Behavioral economics tips for home sellers: How to price a house
Anchoring is one of the most common human biases. As an example (from Nudge), write down your phone number and add two hundred. Now answer when you think the Hun sacked Europe? In surveys, people’s answers differ by a few hundred years depending on whether they have a low or a high anchor.
Marketers have long been curious about how different prices affect customers’ ideas of a product’s value. In the February issue of Psychological Science, marketing professor Chris Janiszewski and research assistant Dan Uy of the University of Florida tackled the age old question of whether people are really fooled – or at least subconsciously nudged – by a price tag than ends with quirky .95 instead of a nice, round, even .00.
For the paper (which is unfortunately subscriber-only), they put together a laboratory experiment involving three groups of potential buyers and a plasma television. Each buyer was told one of three retail prices: 1) $4,988; 2) $5,000; 3) $5,012. Janiszewski and Uy then asked the buyers to estimate the television’s wholesale price. Those with the round $5,000 retail price tag consistently guessed a lower wholesale price than those with the quirky retail prices. In other words, the quirky price anchor was stickier than the round price anchor. People stayed closer to it. (People who started with the $5,000 retail price were also more likely to guess the wholesale price was a round number.)
The authors argue that this result is the effect of anchoring on small increments (like $1) versus larger ones (like $100). Similarly, someone anchored on a price of $29.95 will be more likely to think in terms of coins than one anchored on a price of $30. As a result, they will name a wholesale price closer to $29.95.
Moving into the real world of real estate, Janiszewski and Uy collected five years of home sales in Alachua County, Florida, and compared the list prices and actual sale prices of homes, which fell between $600 and $2 million. Controlling for home price and excluding homes with $1 or $10 price endings (which usually mean foreclosures), they found that sellers who listed their homes more precisely walked away with a final amount closer to their asking price. People who listed homes with hundred dollar endings got closer offers than those who listed homes with thousand dollar endings, who got closer offers than those with ten thousand dollar endings. The precise price seemed to impose an arbitrarily higher floor on the negotiation process.

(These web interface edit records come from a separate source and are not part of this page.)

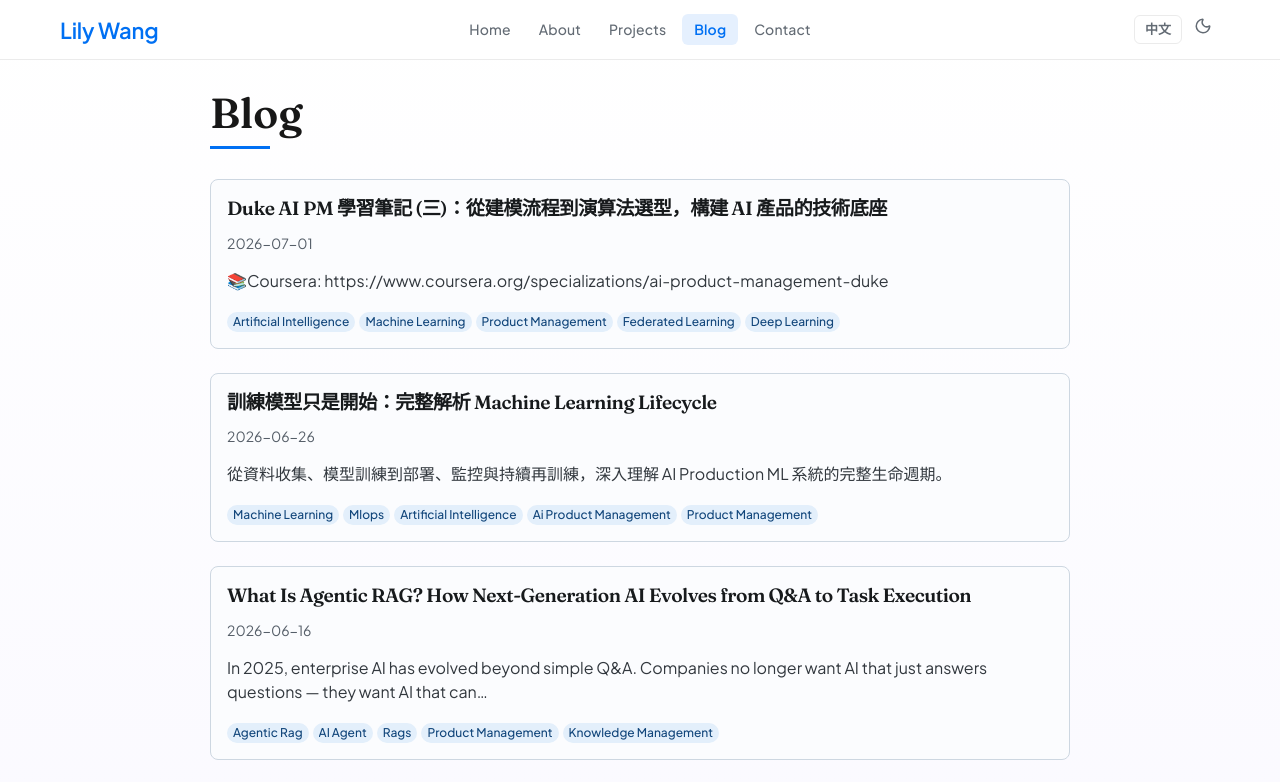
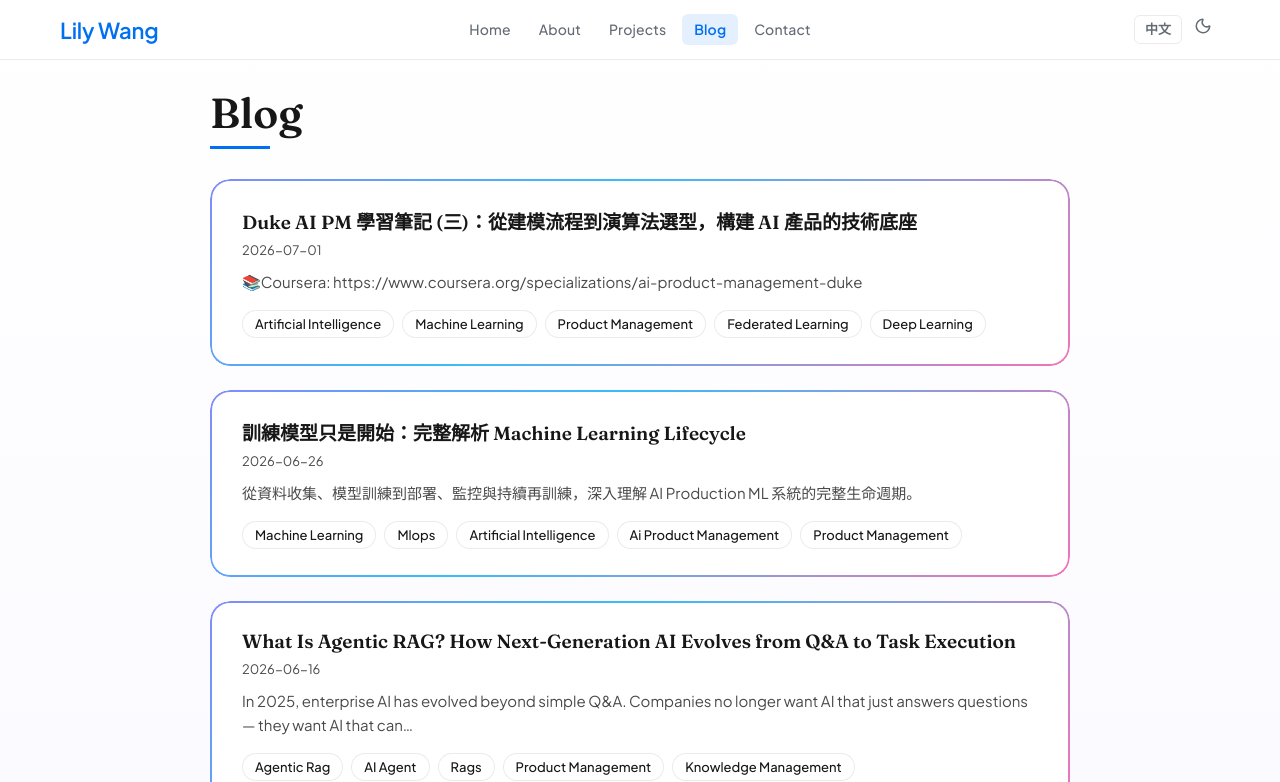
Before and after one commit to thelilywang/lilywang-portfolio, a Next.js app: page /blog in a window 1280 px wide. Shown: the top 782 px of the page. Built offline with nearby package versions, Linux system fonts and the light colour scheme.

Commit message:
refactor(blog): migrate blog list to CSS Modules

```diff
--- a/src/app/blog/blog.module.css
+++ b/src/app/blog/blog.module.css
@@ -1,9 +1,94 @@
 .container {
   composes: pageContainerMedium from '../styles/shared.module.css';
+}
+
+.list {
+  display: flex;
+  flex-direction: column;
+  gap: 24px;
+}
+
+.cardLink {
+  text-decoration: none;
+  color: inherit;
+  display: block;
+}
+
+.card {
+  position: relative;
+  border-radius: var(--radius-xl);
+  padding: 28px 32px;
+  background: color-mix(in srgb, var(--surface-raised) 96%, transparent);
+  overflow: hidden;
+  transition: transform 0.22s ease, box-shadow 0.22s ease;
+}
+
+/* 漸層邊框 — 與 side project 卡技法相同 */
+.card::before {
+  content: '';
+  position: absolute;
+  inset: 0;
+  border-radius: var(--radius-xl);
+  padding: 2px;
+  background: var(--accent-gradient);
+  -webkit-mask: linear-gradient(#fff 0 0) content-box, linear-gradient(#fff 0 0);
+  -webkit-mask-composite: xor;
+  mask-composite: exclude;
+  pointer-events: none;
+}
+
+@media (hover: hover) and (pointer: fine) {
+  .card:hover {
+    transform: translateY(-4px);
+    box-shadow: 0 16px 40px color-mix(in srgb, #818cf8 18%, transparent);
+  }
+}
+
+.cardTitle {
+  position: relative;
+  z-index: 1;
+  font-size: 19px;
+  font-weight: 700;
+  font-family: var(--font-display);
+  color: var(--foreground);
+  margin: 0 0 8px 0;
+}
+
+.cardDate {
+  position: relative;
+  z-index: 1;
+  font-size: 13px;
+  color: var(--color-muted-strong);
+  margin-bottom: 12px;
+}
+
+.cardDescription {
+  position: relative;
+  z-index: 1;
+  font-size: 15px;
+  line-height: 1.6;
+  color: var(--color-muted-strong);
+  margin-bottom: 16px;
+}
+
+.cardTags {
+  position: relative;
+  z-index: 1;
+  display: flex;
+  flex-wrap: wrap;
+  gap: 8px;
+}
+
+.chip {
+  composes: chip from '../styles/shared.module.css';
 }
 
 @media (max-width: 768px) {
   .container {
     padding: 20px 16px;
   }
+
+  .card {
+    padding: 22px 20px;
+  }
 }
--- a/src/app/blog/page.tsx
+++ b/src/app/blog/page.tsx
@@ -1,11 +1,6 @@
 'use client';
 
 import Link from 'next/link';
-import Card from '@mui/joy/Card';
-import CardContent from '@mui/joy/CardContent';
-import Chip from '@mui/joy/Chip';
-import Typography from '@mui/joy/Typography';
-import Stack from '@mui/joy/Stack';
 import { blogData } from '@/data/blogData';
 import PageHeader from '@/app/components/PageHeader';
 import styles from './blog.module.css';
@@ -18,45 +13,22 @@ export default function Blog() {
     <div className={styles.container}>
       <PageHeader title={t('page_title')} />
 
-      <Stack spacing={3}>
+      <div className={styles.list}>
         {blogData.map((post) => (
-          <Link key={post.slug} href={`/blog/${post.slug}`} style={{ textDecoration: 'none', color: 'inherit' }}>
-            <Card
-              variant="outlined"
-              sx={{
-                cursor: 'pointer',
-                transition: 'transform 0.2s ease, box-shadow 0.2s ease',
-                '&:hover': {
-                  transform: 'translateY(-4px)',
-                  boxShadow: 'md',
-                },
-              }}
-            >
-              <CardContent>
-                <Typography level="h3" sx={{ mb: 1, fontSize: '1.2rem' }}>
-                  {post.title}
-                </Typography>
-
-                <Typography level="body-sm" sx={{ color: 'text.tertiary', mb: 1.5 }}>
-                  {post.date}
-                </Typography>
-
-                <Typography level="body-md" sx={{ mb: 2, color: 'text.secondary' }}>
-                  {post.description}
-                </Typography>
-
-                <Stack direction="row" spacing={0.5} flexWrap="wrap" useFlexGap>
-                  {post.tags.map((tag) => (
-                    <Chip key={tag} size="sm" variant="soft" color="primary">
-                      {tag}
-                    </Chip>
-                  ))}
-                </Stack>
-              </CardContent>
-            </Card>
+          <Link key={post.slug} href={`/blog/${post.slug}`} className={styles.cardLink}>
+            <article className={styles.card}>
+              <h2 className={styles.cardTitle}>{post.title}</h2>
+              <div className={styles.cardDate}>{post.date}</div>
+              <p className={styles.cardDescription}>{post.description}</p>
+              <div className={styles.cardTags}>
+                {post.tags.map((tag) => (
+                  <span key={tag} className={styles.chip}>{tag}</span>
+                ))}
+              </div>
+            </article>
           </Link>
         ))}
-      </Stack>
+      </div>
     </div>
   );
 }
```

A final important caveat: the authors excluded homes that sold at or above the listing price, saying that these sales reflected a “bidding war,” which is not a common feature of most routine durable consumer good purchases. Unfortunately, the exemption dropped about half the listings in the sample. It’s not clear whether home price anchoring has a symmetrical or asymmetrical effect. Do precisely priced homes fluctuate between a narrower range – low and high – than imprecisely priced homes. For the moment, Janiszewski and Uy’s study cannot say.